About Me

About Me
About Me

Adventures

Adventures
Adventures

Favorites

Favorites
Favorites

Sofa-Licious + Lovely Organization

Apologies for the Fergie-esque title of this blog post, but I wasn't sure exactly what I should call it. The long story short is Brian and I just got a new sofa and we're in love with it. We got it from Living Spaces for a steal! A steal I tell you!



But the sofa isn't what this post is all about. No, it's about the behind the sofa table Brian and I made and we're in love with it. It's nothing special, and they're all over Pinterest, but the function it provides is so far unrivaled.



We put everything on that thing. Our wifi router is there, we hide the controllers back there for less clutter and if Cooper is playing, we'll put our drinks back there to save the coffee table. Here's how we did it:

First of all, we had to gather supplies, here's what we grabbed (some of these things we already had):

  • 1 - 2x6x10  
  • 1 - 2x6x8
  • 1 pack of small L-Brackets (like these)
  • 1 pint of stain (color: Kona)
  • 1 pint lacquer (satin)
  • Kreg-Jig and associated screws
  • Sand paper (we used a hand sander)
  • Tack Cloth
  • Saw (hand saw or circular saw)




We knew our new sofa was approximately 114-inches long, so we used a circular saw and cut the 10-foot board to 114-inches.

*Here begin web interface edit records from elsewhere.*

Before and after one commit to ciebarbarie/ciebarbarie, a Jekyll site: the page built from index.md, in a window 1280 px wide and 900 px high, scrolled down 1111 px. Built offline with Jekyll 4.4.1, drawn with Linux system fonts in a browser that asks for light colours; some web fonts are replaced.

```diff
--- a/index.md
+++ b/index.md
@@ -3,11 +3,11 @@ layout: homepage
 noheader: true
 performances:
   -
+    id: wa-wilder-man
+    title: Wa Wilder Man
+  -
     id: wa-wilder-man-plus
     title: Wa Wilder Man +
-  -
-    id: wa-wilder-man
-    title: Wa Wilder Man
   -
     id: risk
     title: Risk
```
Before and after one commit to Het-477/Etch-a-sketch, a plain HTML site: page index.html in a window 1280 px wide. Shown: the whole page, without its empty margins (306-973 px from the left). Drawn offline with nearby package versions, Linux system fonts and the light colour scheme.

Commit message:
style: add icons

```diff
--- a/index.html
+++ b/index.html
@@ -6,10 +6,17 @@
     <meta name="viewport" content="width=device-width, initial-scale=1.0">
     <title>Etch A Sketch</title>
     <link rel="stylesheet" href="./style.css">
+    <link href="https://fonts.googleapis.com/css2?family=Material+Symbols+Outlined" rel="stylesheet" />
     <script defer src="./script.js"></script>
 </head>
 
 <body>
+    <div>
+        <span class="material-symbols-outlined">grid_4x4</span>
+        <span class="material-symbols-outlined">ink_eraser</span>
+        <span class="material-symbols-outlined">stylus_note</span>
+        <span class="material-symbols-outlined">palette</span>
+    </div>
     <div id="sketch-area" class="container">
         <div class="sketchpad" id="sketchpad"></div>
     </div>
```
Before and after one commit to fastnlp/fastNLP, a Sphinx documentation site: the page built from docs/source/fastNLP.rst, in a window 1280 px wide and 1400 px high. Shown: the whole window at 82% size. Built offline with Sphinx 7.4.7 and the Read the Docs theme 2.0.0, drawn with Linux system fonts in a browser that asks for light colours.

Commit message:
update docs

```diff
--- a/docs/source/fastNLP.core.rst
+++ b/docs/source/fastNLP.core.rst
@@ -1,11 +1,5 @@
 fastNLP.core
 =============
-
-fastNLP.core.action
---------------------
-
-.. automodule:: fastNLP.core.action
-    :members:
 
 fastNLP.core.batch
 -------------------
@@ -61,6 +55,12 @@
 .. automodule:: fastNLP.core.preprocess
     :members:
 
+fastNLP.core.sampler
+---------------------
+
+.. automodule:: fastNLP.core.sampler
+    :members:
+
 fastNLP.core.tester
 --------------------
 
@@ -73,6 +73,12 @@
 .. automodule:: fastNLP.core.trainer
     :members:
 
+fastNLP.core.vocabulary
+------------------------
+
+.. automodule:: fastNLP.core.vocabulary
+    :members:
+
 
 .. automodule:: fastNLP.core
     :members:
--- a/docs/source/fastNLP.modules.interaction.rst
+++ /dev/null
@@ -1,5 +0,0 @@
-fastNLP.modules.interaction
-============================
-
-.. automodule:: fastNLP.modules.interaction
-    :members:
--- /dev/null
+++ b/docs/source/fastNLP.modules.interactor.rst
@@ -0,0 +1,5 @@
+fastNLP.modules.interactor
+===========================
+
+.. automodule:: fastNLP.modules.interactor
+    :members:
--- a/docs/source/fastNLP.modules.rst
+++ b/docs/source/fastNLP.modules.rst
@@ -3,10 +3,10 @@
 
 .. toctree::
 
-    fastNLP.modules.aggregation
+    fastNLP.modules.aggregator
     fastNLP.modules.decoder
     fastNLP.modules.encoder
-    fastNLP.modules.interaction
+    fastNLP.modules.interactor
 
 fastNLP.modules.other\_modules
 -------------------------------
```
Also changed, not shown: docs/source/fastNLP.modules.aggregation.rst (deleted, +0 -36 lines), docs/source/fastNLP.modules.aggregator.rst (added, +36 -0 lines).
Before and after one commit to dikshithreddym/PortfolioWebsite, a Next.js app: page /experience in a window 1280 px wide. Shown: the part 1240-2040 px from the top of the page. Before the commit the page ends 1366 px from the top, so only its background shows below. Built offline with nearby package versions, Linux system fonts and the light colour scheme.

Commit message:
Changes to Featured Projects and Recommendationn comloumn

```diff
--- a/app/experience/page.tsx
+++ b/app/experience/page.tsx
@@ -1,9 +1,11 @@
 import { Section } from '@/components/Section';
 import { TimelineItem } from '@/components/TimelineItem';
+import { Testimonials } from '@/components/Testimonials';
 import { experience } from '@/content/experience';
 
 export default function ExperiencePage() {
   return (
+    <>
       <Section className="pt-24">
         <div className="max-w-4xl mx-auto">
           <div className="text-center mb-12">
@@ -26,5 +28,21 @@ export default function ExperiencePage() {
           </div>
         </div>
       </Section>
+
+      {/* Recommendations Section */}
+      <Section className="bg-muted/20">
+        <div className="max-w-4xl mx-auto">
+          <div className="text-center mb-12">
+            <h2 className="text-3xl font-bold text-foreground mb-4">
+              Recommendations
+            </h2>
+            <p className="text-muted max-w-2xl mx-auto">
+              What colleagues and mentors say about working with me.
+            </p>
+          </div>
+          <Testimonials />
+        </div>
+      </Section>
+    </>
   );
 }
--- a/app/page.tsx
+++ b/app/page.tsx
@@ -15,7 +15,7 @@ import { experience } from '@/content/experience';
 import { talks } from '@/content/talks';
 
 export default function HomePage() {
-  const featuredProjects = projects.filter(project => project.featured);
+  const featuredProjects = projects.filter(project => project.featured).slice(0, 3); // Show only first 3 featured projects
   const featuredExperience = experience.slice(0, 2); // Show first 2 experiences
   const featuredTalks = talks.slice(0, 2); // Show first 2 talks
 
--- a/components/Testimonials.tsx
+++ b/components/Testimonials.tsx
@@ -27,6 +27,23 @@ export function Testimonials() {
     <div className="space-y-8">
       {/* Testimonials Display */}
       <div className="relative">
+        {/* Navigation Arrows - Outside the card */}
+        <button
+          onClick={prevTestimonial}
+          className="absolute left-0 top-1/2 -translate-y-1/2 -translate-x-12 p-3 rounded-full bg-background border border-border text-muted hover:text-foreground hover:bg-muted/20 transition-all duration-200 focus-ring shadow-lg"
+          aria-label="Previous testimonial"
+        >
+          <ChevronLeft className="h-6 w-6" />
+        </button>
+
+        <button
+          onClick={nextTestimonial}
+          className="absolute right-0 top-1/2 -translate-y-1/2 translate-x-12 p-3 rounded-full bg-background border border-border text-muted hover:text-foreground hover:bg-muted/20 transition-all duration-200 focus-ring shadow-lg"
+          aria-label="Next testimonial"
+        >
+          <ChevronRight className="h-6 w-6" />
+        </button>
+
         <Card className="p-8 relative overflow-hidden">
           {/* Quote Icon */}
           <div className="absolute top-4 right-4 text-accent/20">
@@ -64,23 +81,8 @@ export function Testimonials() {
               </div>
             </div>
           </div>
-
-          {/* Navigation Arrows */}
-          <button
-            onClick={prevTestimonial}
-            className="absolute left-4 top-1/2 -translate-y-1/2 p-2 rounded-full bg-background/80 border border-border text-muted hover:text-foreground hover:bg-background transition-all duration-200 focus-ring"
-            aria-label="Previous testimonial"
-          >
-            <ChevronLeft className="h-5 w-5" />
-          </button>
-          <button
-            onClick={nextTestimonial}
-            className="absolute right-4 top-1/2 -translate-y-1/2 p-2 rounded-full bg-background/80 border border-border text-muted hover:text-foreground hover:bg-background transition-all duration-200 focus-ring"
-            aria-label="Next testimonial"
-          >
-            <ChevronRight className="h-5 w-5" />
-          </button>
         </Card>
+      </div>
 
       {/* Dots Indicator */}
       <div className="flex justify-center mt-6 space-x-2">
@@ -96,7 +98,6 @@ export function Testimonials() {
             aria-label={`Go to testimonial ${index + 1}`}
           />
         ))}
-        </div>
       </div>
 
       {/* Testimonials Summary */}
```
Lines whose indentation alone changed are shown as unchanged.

Next, we thought that the height of the back of the couch would be around 38-inches (it wasn't delivered yet) and we guessed wrong. Regardless, we cut the 8-foot board into  two 36-inch pieces. Two inches less than what we thought we wanted to account for the thickness of the table top (the 10-foot board).






Next, we took time to sand down each board, ends, tops, bottoms, and sides. This is a very important step. This is the time when you'll sand off any stamps that are on the boards and make sure that you won't get splinters if you touch the darn thing. The final step of sanding is to wipe down the board with tack cloth to get the excess sawdust off the board (this stuff freaks me out, it just feels gross).





My favorite tool of all time is the kreg-jig. If you're wondering what it does, here's a good video from Shanty 2 Chic. The next step is to use the Kreg-Jig and bore out the holes to connect the two boards.





At this point, it was getting dark and I was tired, so Brian took over staining and then varnishing the wood. Always use a rag to stain wood. It alleviates the chance of seeing brush strokes and gives the wood a more vintage look.



Unfortunately, I wasn't around to take pictures of the assembly or the installation, but essentially, Brian used the appropriate Kreg-Jig screws to assemble the table and then mounted it to the wall with the L-Brackets. Mounting the table to the wall isn't 100% necessary, but since we live in SoCal, the land of frequent shaking, if we can mount it to the wall, we do. 


Et voila! The best, most functional, and amazingly simple table ever.




No comments

High five!